» Task directions
Drop every picture. Return the rest of the entries exactly.

» Material provided

'''

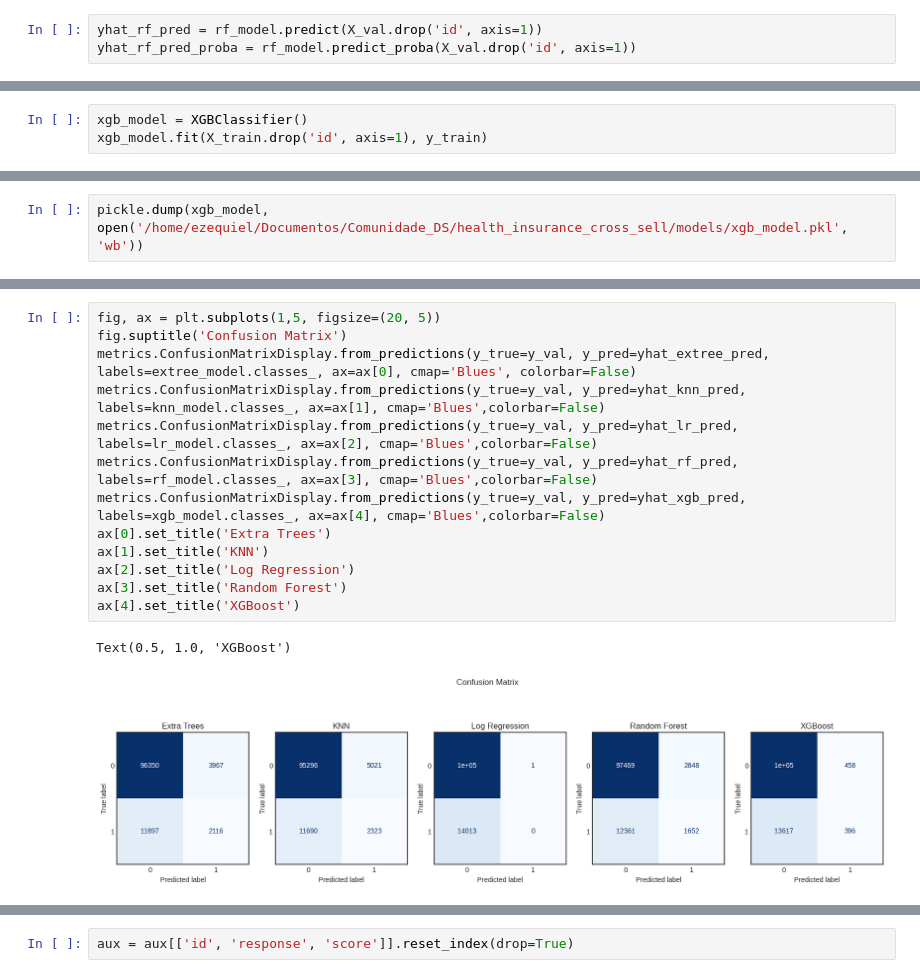
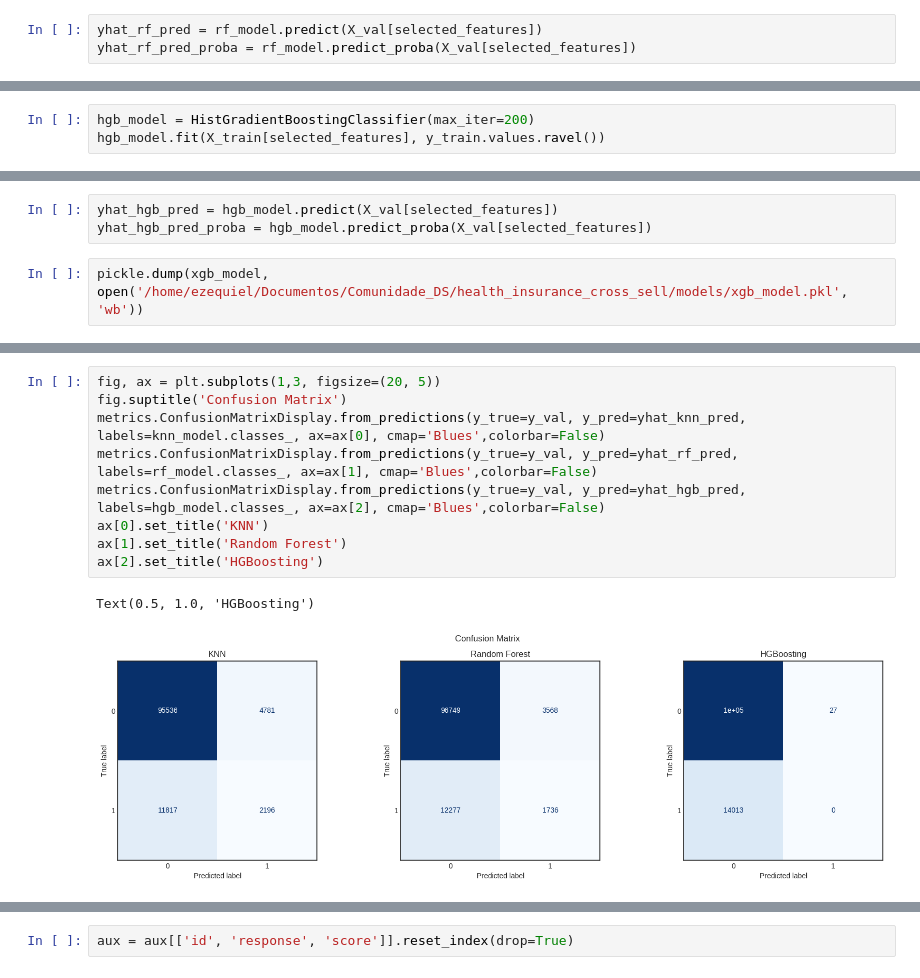
Before and after one commit to ezequielpf/health_insurance_cross_sell, a Jupyter notebook: notebooks/1.0.epf_health_insurance_cross_sell.ipynb, the cells around one changed output, grey strips where cells are left out. Cells and saved outputs as stored; diff of their text form.

Commit message:
metrics at K

```diff
--- a/notebooks/1.0.epf_health_insurance_cross_sell.ipynb
+++ b/notebooks/1.0.epf_health_insurance_cross_sell.ipynb
@@ -1011,8 +975,8 @@ RandomForestClassifier(n_jobs=-1)
 # %%
 pickle.dump(rf_model, open('/home/ezequiel/Documentos/Comunidade_DS/health_insurance_cross_sell/models/rf_model.pkl', 'wb'))
 # %%
-yhat_rf_pred = rf_model.predict(X_val.drop('id', axis=1))
-yhat_rf_pred_proba = rf_model.predict_proba(X_val.drop('id', axis=1))
+yhat_rf_pred = rf_model.predict(X_val[selected_features])
+yhat_rf_pred_proba = rf_model.predict_proba(X_val[selected_features])
 # %%
 report_rf = report_classifier(estimator=rf_model, X=X_val[selected_features], y=y_val)
 report_rf
@@ -1028,3 +1001,0 @@ report_rf
-# %%
-xgb_model = XGBClassifier()
-xgb_model.fit(X_train.drop('id', axis=1), y_train)
@@ -1042,0 +1002,3 @@ XGBClassifier(base_score=None, booster=None, callbacks=None,
+# %%
+hgb_model = HistGradientBoostingClassifier(max_iter=200)
+hgb_model.fit(X_train[selected_features], y_train.values.ravel())
@@ -1043,2 +1007,5 @@ XGBClassifier(base_score=None, booster=None, callbacks=None,
+# %%
+yhat_hgb_pred = hgb_model.predict(X_val[selected_features])
+yhat_hgb_pred_proba = hgb_model.predict_proba(X_val[selected_features])
 # %%
 pickle.dump(xgb_model, open('/home/ezequiel/Documentos/Comunidade_DS/health_insurance_cross_sell/models/xgb_model.pkl', 'wb'))
@@ -1105,16 +1063,12 @@ ax[0].set_ylim(0.5, 3)
 # %%
-fig, ax = plt.subplots(1,5, figsize=(20, 5))
+fig, ax = plt.subplots(1,3, figsize=(20, 5))
 fig.suptitle('Confusion Matrix')
-metrics.ConfusionMatrixDisplay.from_predictions(y_true=y_val, y_pred=yhat_extree_pred, labels=extree_model.classes_, ax=ax[0], cmap='Blues', colorbar=False)
-metrics.ConfusionMatrixDisplay.from_predictions(y_true=y_val, y_pred=yhat_knn_pred, labels=knn_model.classes_, ax=ax[1], cmap='Blues',colorbar=False)
-metrics.ConfusionMatrixDisplay.from_predictions(y_true=y_val, y_pred=yhat_lr_pred, labels=lr_model.classes_, ax=ax[2], cmap='Blues',colorbar=False)
-metrics.ConfusionMatrixDisplay.from_predictions(y_true=y_val, y_pred=yhat_rf_pred, labels=rf_model.classes_, ax=ax[3], cmap='Blues',colorbar=False)
-metrics.ConfusionMatrixDisplay.from_predictions(y_true=y_val, y_pred=yhat_xgb_pred, labels=xgb_model.classes_, ax=ax[4], cmap='Blues',colorbar=False)
-ax[0].set_title('Extra Trees')
-ax[1].set_title('KNN')
-ax[2].set_title('Log Regression')
-ax[3].set_title('Random Forest')
-ax[4].set_title('XGBoost')
+metrics.ConfusionMatrixDisplay.from_predictions(y_true=y_val, y_pred=yhat_knn_pred, labels=knn_model.classes_, ax=ax[0], cmap='Blues',colorbar=False)
+metrics.ConfusionMatrixDisplay.from_predictions(y_true=y_val, y_pred=yhat_rf_pred, labels=rf_model.classes_, ax=ax[1], cmap='Blues',colorbar=False)
+metrics.ConfusionMatrixDisplay.from_predictions(y_true=y_val, y_pred=yhat_hgb_pred, labels=hgb_model.classes_, ax=ax[2], cmap='Blues',colorbar=False)
+ax[0].set_title('KNN')
+ax[1].set_title('Random Forest')
+ax[2].set_title('HGBoosting')
 # %% [output]
-Text(0.5, 1.0, 'XGBoost')
+Text(0.5, 1.0, 'HGBoosting')
-[figure, old version]
+[figure, new version]
```
Also changed, not shown: parts of 102 cells of this notebook.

'''

» Result for this task
Before and after one commit to ezequielpf/health_insurance_cross_sell, a Jupyter notebook: notebooks/1.0.epf_health_insurance_cross_sell.ipynb, the cells around one changed output, grey strips where cells are left out. Cells and saved outputs as stored; diff of their text form.

Commit message:
metrics at K

```diff
--- a/notebooks/1.0.epf_health_insurance_cross_sell.ipynb
+++ b/notebooks/1.0.epf_health_insurance_cross_sell.ipynb
@@ -1011,8 +975,8 @@ RandomForestClassifier(n_jobs=-1)
 # %%
 pickle.dump(rf_model, open('/home/ezequiel/Documentos/Comunidade_DS/health_insurance_cross_sell/models/rf_model.pkl', 'wb'))
 # %%
-yhat_rf_pred = rf_model.predict(X_val.drop('id', axis=1))
-yhat_rf_pred_proba = rf_model.predict_proba(X_val.drop('id', axis=1))
+yhat_rf_pred = rf_model.predict(X_val[selected_features])
+yhat_rf_pred_proba = rf_model.predict_proba(X_val[selected_features])
 # %%
 report_rf = report_classifier(estimator=rf_model, X=X_val[selected_features], y=y_val)
 report_rf
@@ -1028,3 +1001,0 @@ report_rf
-# %%
-xgb_model = XGBClassifier()
-xgb_model.fit(X_train.drop('id', axis=1), y_train)
@@ -1042,0 +1002,3 @@ XGBClassifier(base_score=None, booster=None, callbacks=None,
+# %%
+hgb_model = HistGradientBoostingClassifier(max_iter=200)
+hgb_model.fit(X_train[selected_features], y_train.values.ravel())
@@ -1043,2 +1007,5 @@ XGBClassifier(base_score=None, booster=None, callbacks=None,
+# %%
+yhat_hgb_pred = hgb_model.predict(X_val[selected_features])
+yhat_hgb_pred_proba = hgb_model.predict_proba(X_val[selected_features])
 # %%
 pickle.dump(xgb_model, open('/home/ezequiel/Documentos/Comunidade_DS/health_insurance_cross_sell/models/xgb_model.pkl', 'wb'))
@@ -1105,16 +1063,12 @@ ax[0].set_ylim(0.5, 3)
 # %%
-fig, ax = plt.subplots(1,5, figsize=(20, 5))
+fig, ax = plt.subplots(1,3, figsize=(20, 5))
 fig.suptitle('Confusion Matrix')
-metrics.ConfusionMatrixDisplay.from_predictions(y_true=y_val, y_pred=yhat_extree_pred, labels=extree_model.classes_, ax=ax[0], cmap='Blues', colorbar=False)
-metrics.ConfusionMatrixDisplay.from_predictions(y_true=y_val, y_pred=yhat_knn_pred, labels=knn_model.classes_, ax=ax[1], cmap='Blues',colorbar=False)
-metrics.ConfusionMatrixDisplay.from_predictions(y_true=y_val, y_pred=yhat_lr_pred, labels=lr_model.classes_, ax=ax[2], cmap='Blues',colorbar=False)
-metrics.ConfusionMatrixDisplay.from_predictions(y_true=y_val, y_pred=yhat_rf_pred, labels=rf_model.classes_, ax=ax[3], cmap='Blues',colorbar=False)
-metrics.ConfusionMatrixDisplay.from_predictions(y_true=y_val, y_pred=yhat_xgb_pred, labels=xgb_model.classes_, ax=ax[4], cmap='Blues',colorbar=False)
-ax[0].set_title('Extra Trees')
-ax[1].set_title('KNN')
-ax[2].set_title('Log Regression')
-ax[3].set_title('Random Forest')
-ax[4].set_title('XGBoost')
+metrics.ConfusionMatrixDisplay.from_predictions(y_true=y_val, y_pred=yhat_knn_pred, labels=knn_model.classes_, ax=ax[0], cmap='Blues',colorbar=False)
+metrics.ConfusionMatrixDisplay.from_predictions(y_true=y_val, y_pred=yhat_rf_pred, labels=rf_model.classes_, ax=ax[1], cmap='Blues',colorbar=False)
+metrics.ConfusionMatrixDisplay.from_predictions(y_true=y_val, y_pred=yhat_hgb_pred, labels=hgb_model.classes_, ax=ax[2], cmap='Blues',colorbar=False)
+ax[0].set_title('KNN')
+ax[1].set_title('Random Forest')
+ax[2].set_title('HGBoosting')
 # %% [output]
-Text(0.5, 1.0, 'XGBoost')
+Text(0.5, 1.0, 'HGBoosting')
-[figure, old version]
+[figure, new version]
```
Also changed, not shown: parts of 102 cells of this notebook.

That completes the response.